However, it seems to me that no matter what one calls it, any model approximating Darwin’s concept of evolution with God as its guide must argue that natural selection, with its emphasis on a natural state characterized by competition for limited resources and a general struggle for survival, is the primary means by which speciation takes place, and that therefore, it is the primary means of God’s creating work. The point I wish to make here is that the theistic evolutionist simply cannot escape the fact that the necessary corollary to survival of the fittest is destruction of the weakestand therefore, he must view death as a primary creative force of God.
Death depicted in Scripture
This, though, is contrary to the biblical view, which depicts death as an invader, disturber of peace, and a force of evil. While it must be admitted that in the Old Testament, death is sometimes presented as a natural consequence of finite human existence, it is most often associated with consequences for sinful activity or the judgment of God (2 Ki. 20:1-11; Dt. 30:15; Jer. 21:8; Eze. 18:21-32), being described variously as “the wages of sin” (Ro. 6:23), a “snare” (Ps. 116:3), and a “trouble” (Job 5:20). In the Wisdom literature, for example, death is the lot of those who go with the wicked woman (Prov. 2:18; 5:5; 7:27; Ecc. 7:1), and is contrasted with the life obtained in righteousness, wisdom and fear of the LORD (Prov. 10:2; 11:4; 12:28; 14:12, 27, 32; 16:25; see also Job 28:20-21). Death is often described as the state of existence in which none praise God (Is. 38: 18; Ps. 6:5; 9:17), and is even sometimes associated with demonic power (1 Co. 15:26-27; Rev. 6:8; 20:13-14), Satan being called the “lord of death” (Heb. 2:14).

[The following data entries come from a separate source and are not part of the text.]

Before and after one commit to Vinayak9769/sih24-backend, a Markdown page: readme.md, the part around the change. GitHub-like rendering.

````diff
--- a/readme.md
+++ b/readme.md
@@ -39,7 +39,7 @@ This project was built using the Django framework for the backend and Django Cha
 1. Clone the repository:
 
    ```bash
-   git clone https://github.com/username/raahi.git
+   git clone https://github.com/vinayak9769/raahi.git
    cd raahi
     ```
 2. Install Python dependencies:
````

The negative view of death in the Bible is also evident in the cleanliness rituals required for ancient Israelites when they came in contact with a dead body (e.g., Nu. 5:2; 19:16), and in the prohibitions for Nazarites to even be in proximity to a corpse (Nu. 6:6-11). Death is unclean and an impediment to proper relationship with God. The “sting of death” is sin (1 Co. 15:56), and death’s entry into the created order is tied to Adam’s sin (Ro. 5:12). Death refers to spiritual degeneracy and is the result of deeds of the flesh (Ro. 7:5, 10).

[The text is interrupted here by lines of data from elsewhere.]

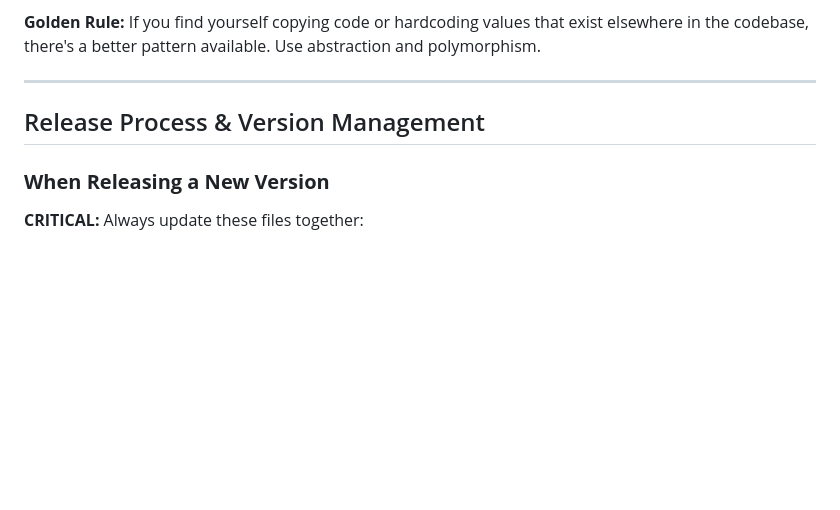
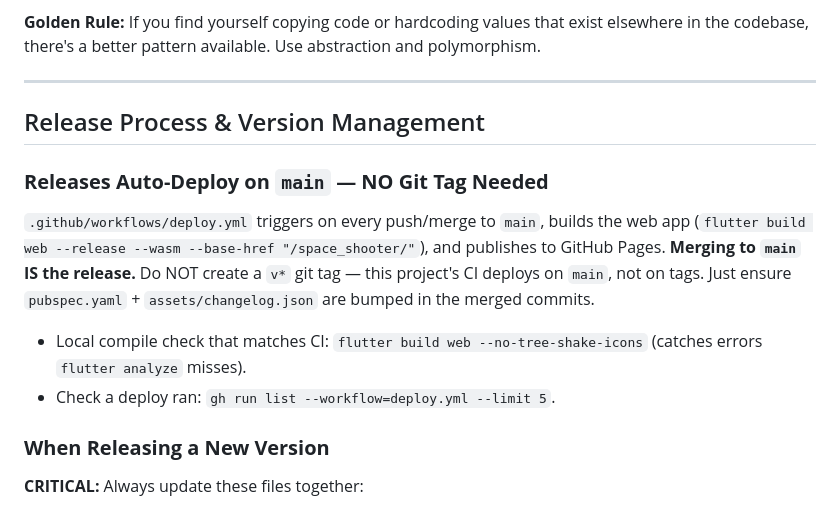
Before and after one commit to abdelaziz-mahdy/space_shooter, a Markdown page: claude.md, the part around the change. Rendered like a GitHub page; blank space fills up the shorter version.

Commit message:
docs: note CI/CD auto-deploys on main (no git tag) in CLAUDE.md
Captures a session learning: deploy.yml deploys to GitHub Pages on every push
to main, so merging is the release and no v* tag is needed.

```diff
--- a/claude.md
+++ b/claude.md
@@ -803,6 +803,13 @@ enemy.takeDamage(999999);  // Calls die() → drops XP → removes
 
 ## Release Process & Version Management
 
+### **Releases Auto-Deploy on `main` — NO Git Tag Needed**
+
+`.github/workflows/deploy.yml` triggers on every push/merge to `main`, builds the web app (`flutter build web --release --wasm --base-href "/space_shooter/"`), and publishes to GitHub Pages. **Merging to `main` IS the release.** Do NOT create a `v*` git tag — this project's CI deploys on `main`, not on tags. Just ensure `pubspec.yaml` + `assets/changelog.json` are bumped in the merged commits.
+
+- Local compile check that matches CI: `flutter build web --no-tree-shake-icons` (catches errors `flutter analyze` misses).
+- Check a deploy ran: `gh run list --workflow=deploy.yml --limit 5`.
+
 ### **When Releasing a New Version**
 
 **CRITICAL:** Always update these files together:
```
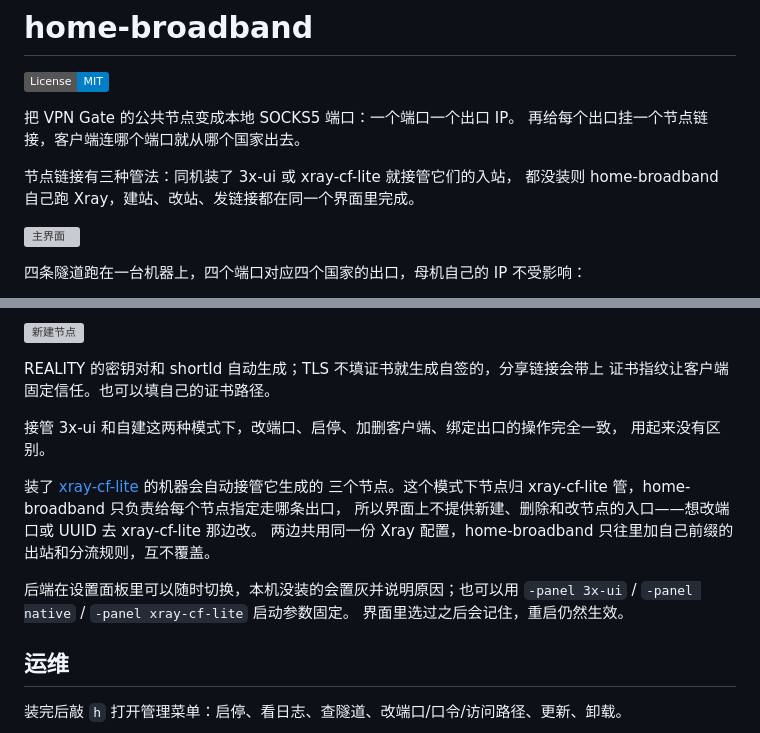
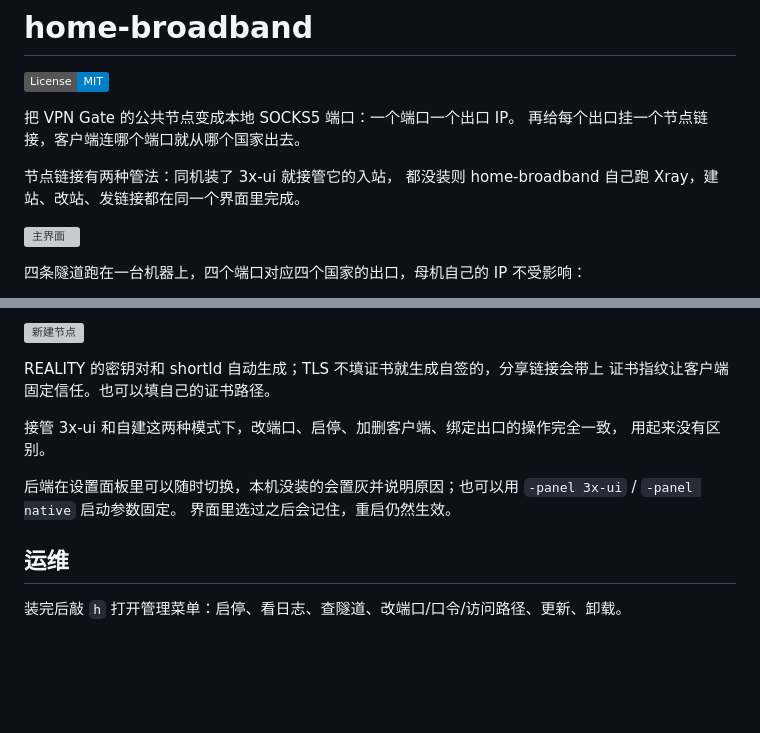
Before and after one commit to hao6789/Home-Broadband, a Markdown page: README.md, 2 parts joined by grey strips. Drawn GitHub-style; badges without logos; blank space fills up the shorter version; grey boxes are pictures that could not be loaded.

Commit message:
Remove xray-cf-lite backend support

```diff
--- a/README.md
+++ b/README.md
@@ -5,7 +5,7 @@
 把 VPN Gate 的公共节点变成本地 SOCKS5 端口：一个端口一个出口 IP。
 再给每个出口挂一个节点链接，客户端连哪个端口就从哪个国家出去。
 
-节点链接有三种管法：同机装了 3x-ui 或 xray-cf-lite 就接管它们的入站，
+节点链接有两种管法：同机装了 3x-ui 就接管它的入站，
 都没装则 home-broadband 自己跑 Xray，建站、改站、发链接都在同一个界面里完成。
 
 ![主界面](https://images.joeyblog.net/2026/7/27/fanout-dashboard.png)
@@ -134,13 +134,8 @@ REALITY 的密钥对和 shortId 自动生成；TLS 不填证书就生成自签
 接管 3x-ui 和自建这两种模式下，改端口、启停、加删客户端、绑定出口的操作完全一致，
 用起来没有区别。
 
-装了 [xray-cf-lite](https://github.com/byJoey/xray-cf-lite) 的机器会自动接管它生成的
-三个节点。这个模式下节点归 xray-cf-lite 管，home-broadband 只负责给每个节点指定走哪条出口，
-所以界面上不提供新建、删除和改节点的入口——想改端口或 UUID 去 xray-cf-lite 那边改。
-两边共用同一份 Xray 配置，home-broadband 只往里加自己前缀的出站和分流规则，互不覆盖。
-
 后端在设置面板里可以随时切换，本机没装的会置灰并说明原因；也可以用
-`-panel 3x-ui` / `-panel native` / `-panel xray-cf-lite` 启动参数固定。
+`-panel 3x-ui` / `-panel native` 启动参数固定。
 界面里选过之后会记住，重启仍然生效。
 
 ## 运维
```
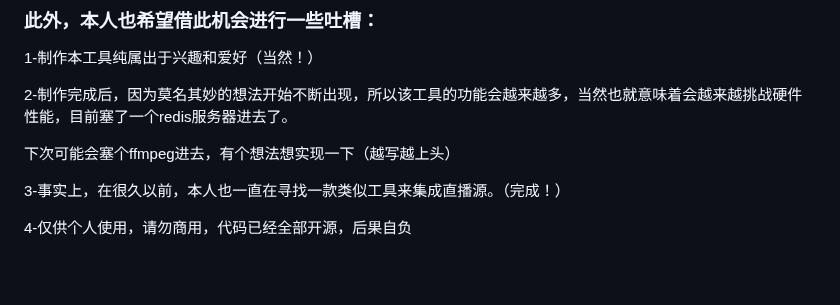
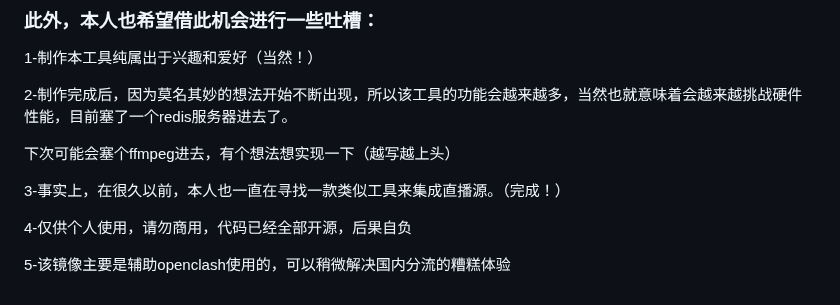
Before and after one commit to welcomefrank/m3u_subscriber, a Markdown page: README.md, the part around the change. Rendered like a GitHub page; blank space fills up the shorter version.

```diff
--- a/README.md
+++ b/README.md
@@ -143,3 +143,5 @@ subconverter很强大，我无法对其进行参考改造合并，尝试自己
 3-事实上，在很久以前，本人也一直在寻找一款类似工具来集成直播源。（完成！）
 
 4-仅供个人使用，请勿商用，代码已经全部开源，后果自负
+
+5-该镜像主要是辅助openclash使用的，可以稍微解决国内分流的糟糕体验
```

Rather than a means by which God creates, death is antithetical to God’s creative work as the Giver of Life (Ac. 17:25). This is most clearly seen in the attitude toward death in eschatological writings, where death is the “last enemy” to be defeated (1 Co. 15:26, 54-55; cf. Ro. 8:9-11; 2 Ti. 1:10), and will be judged and eventually destroyed in the Lake of Fire (Rev. 20:13-14). Death will not be a part of God’s eschatological Kingdom (Is. 25:8), not because God’s work in creation will finally be completed, but because death is at odds with what that Kingdom represents (Dan. 12:2). The defeat of death in the resurrection of Christ is a vindication of God’s covenant promises (Eze. 37:12-14), and desire to give life (Eze. 18:23, 32) with a return to the Edenic state. Thus, a fundamental aspect of the good news in the Gospel is the defeat of death—this negative, destroying force—in the resurrection of Christ. As Erickson rightly notes, a fair examination of the biblical material can leave “little doubt that God himself sees death as an evil and a frustration of his original plan.”7
Death in light of evolution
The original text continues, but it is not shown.